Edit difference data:
=== Section Start ===

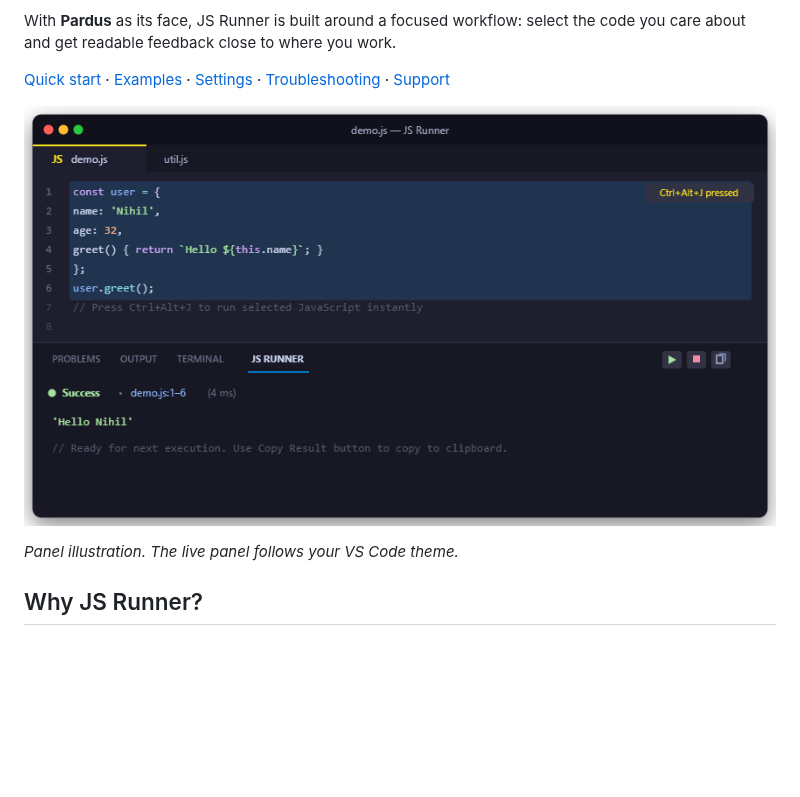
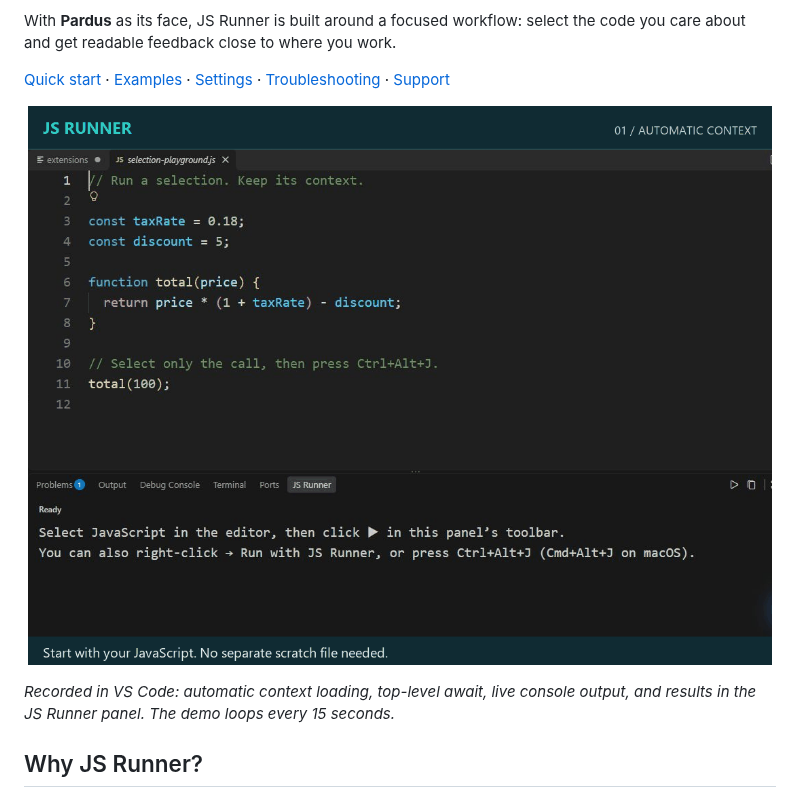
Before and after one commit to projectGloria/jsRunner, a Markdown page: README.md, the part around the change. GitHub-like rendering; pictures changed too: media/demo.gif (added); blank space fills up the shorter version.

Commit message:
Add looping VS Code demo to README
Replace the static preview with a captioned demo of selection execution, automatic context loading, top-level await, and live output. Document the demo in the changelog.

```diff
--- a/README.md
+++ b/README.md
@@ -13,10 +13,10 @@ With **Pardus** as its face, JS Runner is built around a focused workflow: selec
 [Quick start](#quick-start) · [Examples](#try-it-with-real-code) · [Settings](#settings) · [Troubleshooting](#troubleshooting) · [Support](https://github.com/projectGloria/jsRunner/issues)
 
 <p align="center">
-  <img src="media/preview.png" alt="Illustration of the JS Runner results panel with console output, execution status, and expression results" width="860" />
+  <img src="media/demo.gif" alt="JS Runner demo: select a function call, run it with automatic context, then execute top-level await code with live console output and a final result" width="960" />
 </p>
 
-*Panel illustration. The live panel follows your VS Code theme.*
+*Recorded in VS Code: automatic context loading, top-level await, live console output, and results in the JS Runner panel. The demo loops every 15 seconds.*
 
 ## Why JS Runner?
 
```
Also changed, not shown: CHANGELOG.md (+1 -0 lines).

=== Section End ===

Work order: Scan the entries above and copy each line where "README" occurs.

Exercise answer:
Before and after one commit to projectGloria/jsRunner, a Markdown page: README.md, the part around the change. GitHub-like rendering; pictures changed too: media/demo.gif (added); blank space fills up the shorter version.
Add looping VS Code demo to README
--- a/README.md
+++ b/README.md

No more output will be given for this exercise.